Keep the lines exact and the pictures out as you repeat the following listing.
Records to process: Begin
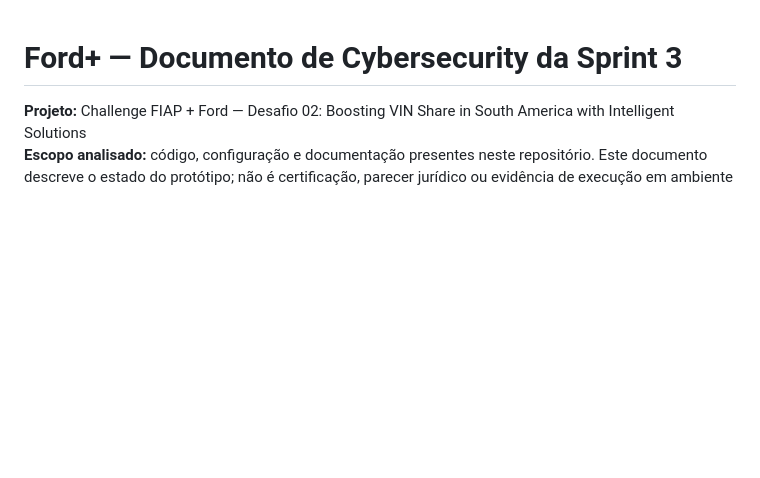
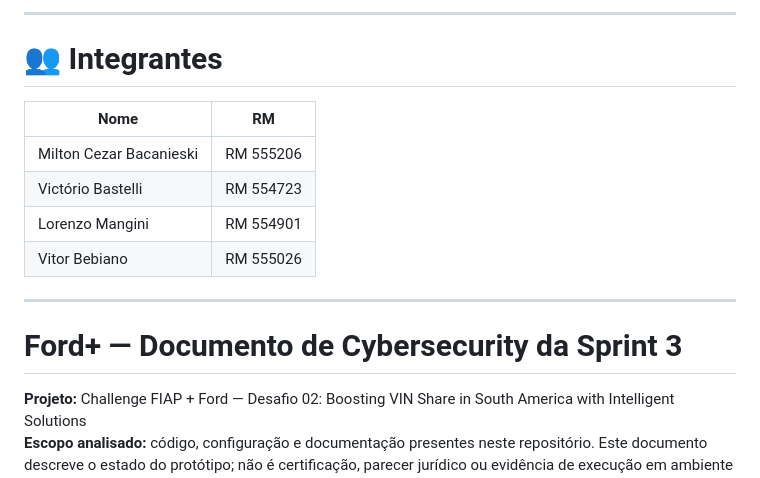
Before and after one commit to CezarBacanieski/fiap-mdi-sprint-ford-vinshare, a Markdown page: CYBERSECURITY_SPRINT_3.md, the part around the change. GitHub-like rendering; blank space fills up the shorter version.

```diff
--- a/CYBERSECURITY_SPRINT_3.md
+++ b/CYBERSECURITY_SPRINT_3.md
@@ -1,3 +1,17 @@
+
+---
+
+# 👥 Integrantes
+
+| Nome                    | RM        |
+| ----------------------- | --------- |
+| Milton Cezar Bacanieski | RM 555206 |
+| Victório Bastelli       | RM 554723 |
+| Lorenzo Mangini         | RM 554901 |
+| Vitor Bebiano           | RM 555026 |
+
+---
+
 # Ford+ — Documento de Cybersecurity da Sprint 3
 
 **Projeto:** Challenge FIAP + Ford — Desafio 02: Boosting VIN Share in South America with Intelligent Solutions
```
Records to process: End
**Result of this exercise:**
Before and after one commit to CezarBacanieski/fiap-mdi-sprint-ford-vinshare, a Markdown page: CYBERSECURITY_SPRINT_3.md, the part around the change. GitHub-like rendering; blank space fills up the shorter version.

```diff
--- a/CYBERSECURITY_SPRINT_3.md
+++ b/CYBERSECURITY_SPRINT_3.md
@@ -1,3 +1,17 @@
+
+---
+
+# 👥 Integrantes
+
+| Nome                    | RM        |
+| ----------------------- | --------- |
+| Milton Cezar Bacanieski | RM 555206 |
+| Victório Bastelli       | RM 554723 |
+| Lorenzo Mangini         | RM 554901 |
+| Vitor Bebiano           | RM 555026 |
+
+---
+
 # Ford+ — Documento de Cybersecurity da Sprint 3
 
 **Projeto:** Challenge FIAP + Ford — Desafio 02: Boosting VIN Share in South America with Intelligent Solutions
```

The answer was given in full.